I do it in other aspects, too. I’ll be happy in the future if I could only get a book published; that’s one I have said a lot. But if I push myself to think beyond the moment of publication…I won’t be constantly happy. I will want it to get more recognition, I’ll want better reviews, I’ll want to publish another book.

There’s something innately human about never being satisfied. One could always be better, stronger, faster, smarter. That drive probably kept our species alive for so long. It’s also likely tied to individual humans’ demise.

Maybe this is just another “if only.” If only I could just accept things and be happy!

I go through stages in life where the most important question to me changes. For awhile it was “what is the meaning of life?” Now, it’s “how can I be happy?”

The strange thing is, I should be happy. I am, a lot of the time. I’m also not, a lot. Is this okay? It’s hard to tell what’s right. It’s hard to know if what’s right is right, or not. All I know is, I’ve done the “right” thing a lot, but bending the rules has gotten me a lot as well.

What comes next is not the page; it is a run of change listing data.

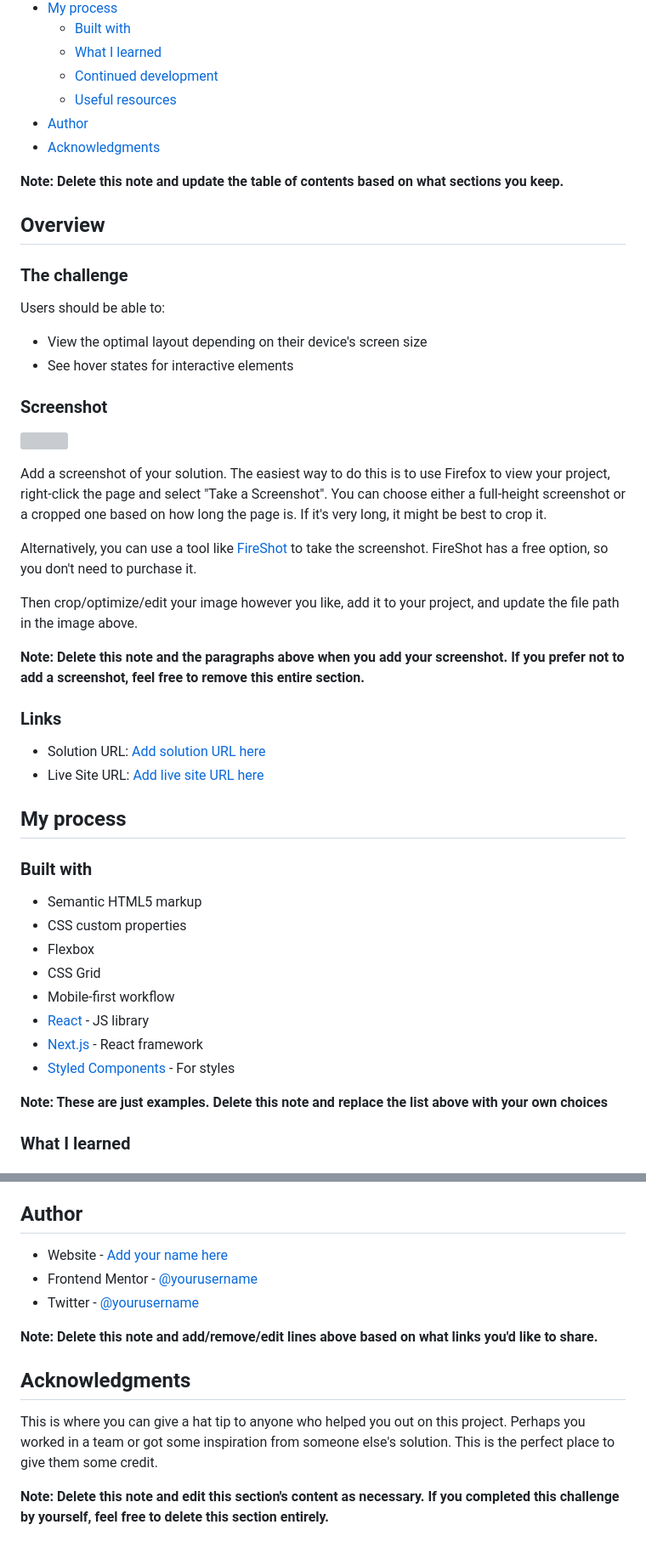
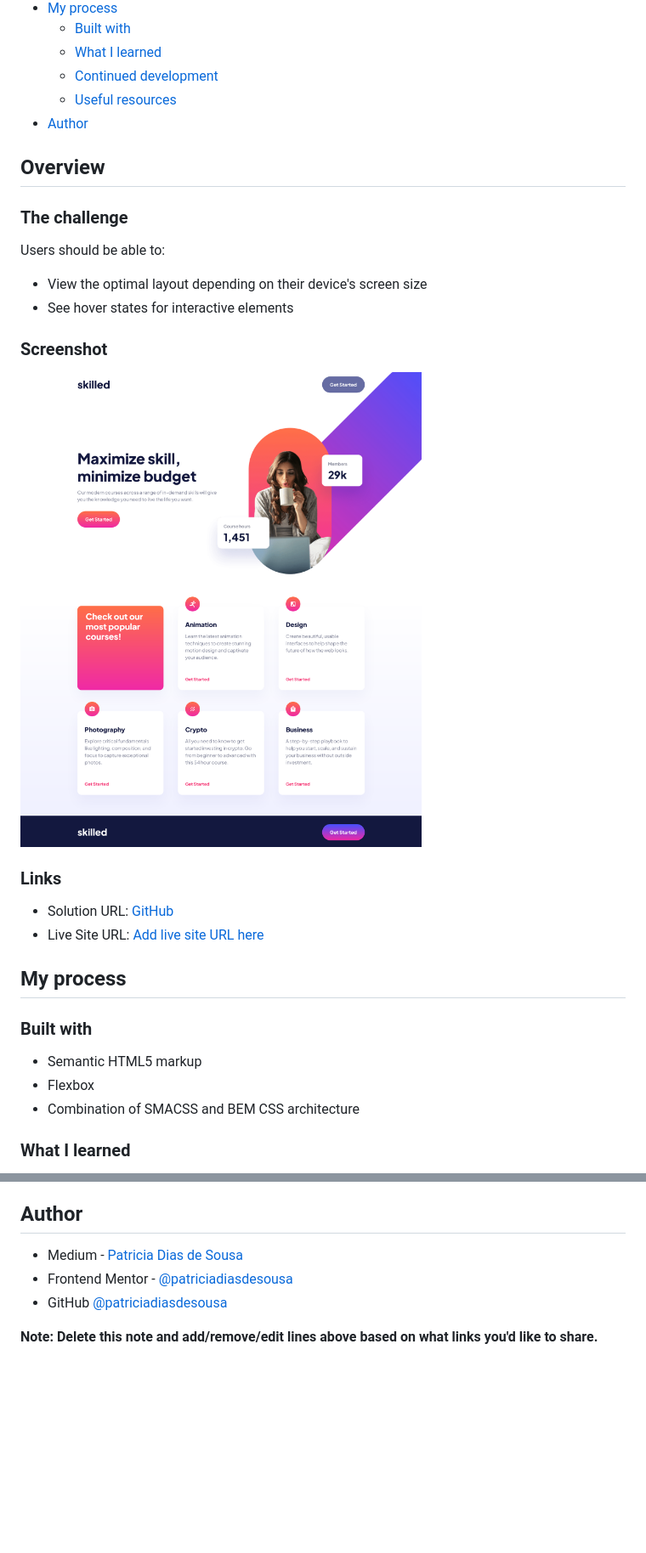
Before and after one commit to patriciadiasdesousa/e-learning-landing-page, a Markdown page: README-template.md, 2 parts joined by grey strips. Shown: that part at 85% size. Drawn GitHub-style; pictures changed too: assets/screenshot.png (added); blank space fills up the shorter version; grey boxes are pictures that could not be loaded.

Commit message:
Updated index, styles and Read Me file

```diff
--- a/README-template.md
+++ b/README-template.md
@@ -14,9 +14,7 @@ This is a solution to the [Skilled e-learning landing page challenge on Frontend
   - [Continued development](#continued-development)
   - [Useful resources](#useful-resources)
 - [Author](#author)
-- [Acknowledgments](#acknowledgments)
 
-**Note: Delete this note and update the table of contents based on what sections you keep.**
 
 ## Overview
 
@@ -29,19 +27,11 @@ Users should be able to:
 
 ### Screenshot
 
-![](./screenshot.jpg)
-
-Add a screenshot of your solution. The easiest way to do this is to use Firefox to view your project, right-click the page and select "Take a Screenshot". You can choose either a full-height screenshot or a cropped one based on how long the page is. If it's very long, it might be best to crop it.
-
-Alternatively, you can use a tool like [FireShot](https://getfireshot.com/) to take the screenshot. FireShot has a free option, so you don't need to purchase it.
-
-Then crop/optimize/edit your image however you like, add it to your project, and update the file path in the image above.
-
-**Note: Delete this note and the paragraphs above when you add your screenshot. If you prefer not to add a screenshot, feel free to remove this entire section.**
+![](./assets/screenshot.png)
 
 ### Links
 
-- Solution URL: [Add solution URL here](https://your-solution-url.com)
+- Solution URL: [GitHub](https://github.com/patriciadiasdesousa/e-learning-landing-page)
 - Live Site URL: [Add live site URL here](https://your-live-site-url.com)
 
 ## My process
@@ -49,15 +39,8 @@ Then crop/optimize/edit your image however you like, add it to your project, and
 ### Built with
 
 - Semantic HTML5 markup
-- CSS custom properties
 - Flexbox
-- CSS Grid
-- Mobile-first workflow
-- [React](https://reactjs.org/) - JS library
-- [Next.js](https://nextjs.org/) - React framework
-- [Styled Components](https://styled-components.com/) - For styles
-
-**Note: These are just examples. Delete this note and replace the list above with your own choices**
+- Combination of SMACSS and BEM CSS architecture
 
 ### What I learned
 
@@ -98,14 +81,8 @@ Use this section to outline areas that you want to continue focusing on in futur
 
 ## Author
 
-- Website - [Add your name here](https://www.your-site.com)
-- Frontend Mentor - [@yourusername](https://www.frontendmentor.io/profile/yourusername)
-- Twitter - [@yourusername](https://www.twitter.com/yourusername)
+- Medium - [Patricia Dias de Sousa](https://medium.com/@patriciadiasdesousa)
+- Frontend Mentor - [@patriciadiasdesousa](https://www.frontendmentor.io/profile/patriciadiasdesousa)
+- GitHub [@patriciadiasdesousa](https://github.com/patriciadiasdesousa)
 
 **Note: Delete this note and add/remove/edit lines above based on what links you'd like to share.**
-
-## Acknowledgments
-
-This is where you can give a hat tip to anyone who helped you out on this project. Perhaps you worked in a team or got some inspiration from someone else's solution. This is the perfect place to give them some credit.
-
-**Note: Delete this note and edit this section's content as necessary. If you completed this challenge by yourself, feel free to delete this section entirely.**
```
Also changed, not shown: 2 other files.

I guess this new phase in my blog, this “three weeks before Europe” phase, is a heavily existential one. These are the kind of posts I’ll look back on in a few years and roll my eyes so hard they hit my brain. So “emo,” aren’t they?

Ah. I’ll be okay. Maybe it’s not happiness that one should chase, but contentment. I am content, so I am okay.

“Family”

I imagine the guy in the featured image of this post is wearing a party hat, not a dunce cap.

I wish there were two separate words for immediate family and extended family without having to call them both “family.” My grandmother once sat down with a pen and paper and counted over 100 cousins, stretching into second-, third-, and fourth- categories and even organizing them by twice-removed and so on. Are they all “family,” to me, too? Even though I’ve never met them?

I’ve never found “family” to be a value of much importance. I love my family, sure, and I’m lucky to have a decent one. But do I love that extended family?

Only out of principle, and therein the problem lies. It’s a fact that I don’t know my family well out of the essentials, and yet I am obligated to say I love them.

I’ve mentioned before that we need different words for romantic, familial, platonic, and objective love. Perhaps if we redefined “love” and “family” I wouldn’t even be having this problem.

This is all stemming out of me having to spend the Fourth of July with a section of my extended family.

Why? Why do we force ourselves to socialize with people we don’t like? Why do we lie about liking them?

Ugh. I’ve been in a pretty bleh mood lately. Pretty pessimistic. The problem when I get in these pessimistic ruts is that pessimism is the most realistic way of thinking.

Acceptance

You have me in denial

Daily begging for you back.

I’m angry that you never showed

A warning of attack.

It’s depressing that I’ll never know

What you would’ve become.

I’m waiting for acceptance

That I doubt will ever come.

 

What words that could have calmed you?

Where were you all last week?

Am I hopeless as I’m feeling?

Did you ever think to speak?

It’s depressing that you fought with darkness

While flashing me a smile.

I’m waiting for acceptance

But it’s taking quite awhile.

 

Perhaps I’m being selfish

Or perhaps I’m being vain.

But I can’t help but feel guilty

That I never saw your pain.

It’s depressing that you sat beside me

Just that afternoon.

I’m waiting for acceptance

That I hope is coming soon.

 

I know these words are futile

As they’re words you’ll never read.

But writing out my feelings

Seems to be just what I need.

Thank you for the time we had.

You’re one I won’t forget.

I’m sad but I’m surviving—

Though I can’t accept it yet.